Thus, it is true that this painting is published in the Catalogue, while it is also true that there is an error in the catalogue and the painting's measurements are incorrectly transcribed.
But the rest goes without saying.


[1] At the end of Volume VIII, (Tome 3), a note reports the details of the five works printed in the Catalogue Raisonné which were officially declared as forgeries by the Appeals Court ruling in Florence (Vol. IV, 3, No. 468; Vol. II, 3, No. 161 and No. 190; Vol. III, 3, No. 386; Vol. VI, 3, No. 975). The other paintings declared forgeries by the same court ruling were not included in the Catalogue Raisonné.
[2] Claudio Bruni, Maurizio Calvesi, Giovanna Dalla Chiesa (1986 - 1989); Pia Vivarelli, Paolo Baldacci, Antonio Vastano (1993 - 1994); Paolo Baldacci, Antonio Vastano (1994 - 1997); Paolo Picozza, Jole De Sanna (2000-2004); Anonymous committee (2004-2008); Paolo Picozza, Antonio Vastano (2008-2013).
[3] In a letter (dated 21 April 1977) from the Lawyer, Mr. De Luca to Carlo Bruni, de Chirico and his wife motivated their request that the Catalogue Raisonné project be suspended due to the fact that " a number of forgeries had been identified [therein]", cf. Carlo Accorsi [Antonio Vastano], Ecco l'elenco dei falsi riprodotti in Catalogo.
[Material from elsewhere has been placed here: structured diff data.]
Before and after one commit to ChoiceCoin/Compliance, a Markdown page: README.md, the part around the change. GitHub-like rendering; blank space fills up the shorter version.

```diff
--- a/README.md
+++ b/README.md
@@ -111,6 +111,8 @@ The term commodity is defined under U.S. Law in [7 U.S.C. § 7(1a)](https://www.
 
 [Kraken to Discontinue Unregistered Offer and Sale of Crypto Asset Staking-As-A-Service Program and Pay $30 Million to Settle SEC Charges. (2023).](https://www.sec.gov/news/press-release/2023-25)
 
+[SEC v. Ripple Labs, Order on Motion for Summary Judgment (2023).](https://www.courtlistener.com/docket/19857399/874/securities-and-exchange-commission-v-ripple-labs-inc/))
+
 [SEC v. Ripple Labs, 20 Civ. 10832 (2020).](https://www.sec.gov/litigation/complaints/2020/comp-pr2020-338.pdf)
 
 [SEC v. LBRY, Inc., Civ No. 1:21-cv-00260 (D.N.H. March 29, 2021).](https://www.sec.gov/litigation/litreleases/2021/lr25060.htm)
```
Peretti ci ha detto: Questi li ho fatti io, "Bollaffiarte", Milan. No. 91. 1979, pp. 28-33.


A list of Peretti's forgeries
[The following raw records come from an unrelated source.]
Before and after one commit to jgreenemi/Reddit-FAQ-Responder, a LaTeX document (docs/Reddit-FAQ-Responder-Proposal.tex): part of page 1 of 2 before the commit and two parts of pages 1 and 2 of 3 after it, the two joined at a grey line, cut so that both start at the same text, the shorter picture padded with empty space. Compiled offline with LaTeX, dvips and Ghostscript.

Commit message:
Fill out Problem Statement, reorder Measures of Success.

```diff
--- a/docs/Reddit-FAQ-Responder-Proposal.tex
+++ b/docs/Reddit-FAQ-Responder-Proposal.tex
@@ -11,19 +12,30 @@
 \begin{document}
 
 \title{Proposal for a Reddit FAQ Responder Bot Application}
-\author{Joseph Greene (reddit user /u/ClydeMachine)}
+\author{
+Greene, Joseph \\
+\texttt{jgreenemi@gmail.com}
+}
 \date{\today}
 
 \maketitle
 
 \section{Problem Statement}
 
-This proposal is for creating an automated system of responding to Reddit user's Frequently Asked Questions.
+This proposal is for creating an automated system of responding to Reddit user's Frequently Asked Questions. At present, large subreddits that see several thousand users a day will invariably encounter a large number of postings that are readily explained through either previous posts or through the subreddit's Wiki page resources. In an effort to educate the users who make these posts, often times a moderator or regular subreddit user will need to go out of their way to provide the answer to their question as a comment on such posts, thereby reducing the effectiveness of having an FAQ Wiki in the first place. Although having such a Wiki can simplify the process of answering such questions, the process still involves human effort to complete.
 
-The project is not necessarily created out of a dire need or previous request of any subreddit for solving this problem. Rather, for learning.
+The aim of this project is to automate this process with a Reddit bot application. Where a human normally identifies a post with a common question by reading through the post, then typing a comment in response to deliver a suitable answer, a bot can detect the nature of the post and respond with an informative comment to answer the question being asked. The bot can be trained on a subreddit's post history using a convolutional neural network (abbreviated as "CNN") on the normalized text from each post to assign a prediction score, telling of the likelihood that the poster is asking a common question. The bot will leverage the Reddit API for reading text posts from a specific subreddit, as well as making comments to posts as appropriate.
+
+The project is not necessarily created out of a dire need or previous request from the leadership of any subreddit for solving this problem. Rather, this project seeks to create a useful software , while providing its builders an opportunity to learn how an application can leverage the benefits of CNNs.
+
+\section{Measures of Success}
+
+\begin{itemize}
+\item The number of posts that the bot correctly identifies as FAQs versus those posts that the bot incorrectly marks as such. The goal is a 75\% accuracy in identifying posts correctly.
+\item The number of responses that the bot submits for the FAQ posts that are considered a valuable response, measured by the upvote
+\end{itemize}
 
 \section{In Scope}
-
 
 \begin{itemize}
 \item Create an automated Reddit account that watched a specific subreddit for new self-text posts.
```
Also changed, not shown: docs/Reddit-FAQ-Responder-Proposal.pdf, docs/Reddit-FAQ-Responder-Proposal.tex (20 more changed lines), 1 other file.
To give our readers a fixed point of reference here follows a list of the paintings published the Catalogue Raisonné of Giorgio de Chirico's oeuvre that Renato Peretti indicated were certainly his, followed by a list of those works which he indicated as his, with the reserve that he verify this statement by examining the paintings in question.


PUBLISHED WORKS DECLARED FORGERIES by PERETTI


Vol. I
Third part, 1951 - 1970
No. 34; 109; 111; 112; 117; 132

 

Vol. II
Third part, 1951 - 1971
No. 144; 160; 161; 185; 190; 221; 238; 244; 265; 266; 268; 269; 271

 

Vol. III
Third part, 1951 - 1971
No. 341; 361; 378; 379; 385; 393, 397; 399; 403, 404; 409; 411; 415; 419; 422

 

Vol. IV
Third part, 1951 - 1972
No. 466; 468; 485; 495; 517; 521; 524; 526; 529; 550;565; 568; 571; 572; 579; 580; 583; 585; 589; 593

 

Vol. V
Third part, 1951 - 1974
No. 708; 709

 

Vol. VI
Third part, 1951 - 1974
No. 949; 972; 975; 978


PUBLISHED WORKS SUSPECTED TO BE FORGERIES

 

Vol. I
Third part, 1951 - 1970
No. 35; 70; 102; 106


Vol. II
Second part, 1931 - 1950
No. 99

 

Third part, 1951 - 1971
No. 141; 154; 248; 252

 

Vol. III
Third part, 1951 - 1971
No. 323; 325; 340; 354; 360; 372; 390; 391, 394; 405; 408

 

Vol. IV
Second part, 1931 - 1950
No. 312

 

Third part, 1951 - 1972
No. 418; 472; 477; 484: 494; 499; 512; 515; 516; 520; 552; 559; 569; 586

 

Vol. V
Third part, 1951 - 1974
No. 665; 668; 670; 675; 676; 696; 698; 708

 

Vol. VI
Second part, 1931 - 1950
No. 461; 522; 523; 532

 

Third part, 1951 - 1974
No. 843; 906; 909; 915; 930; 935; 947; 950; 974; 990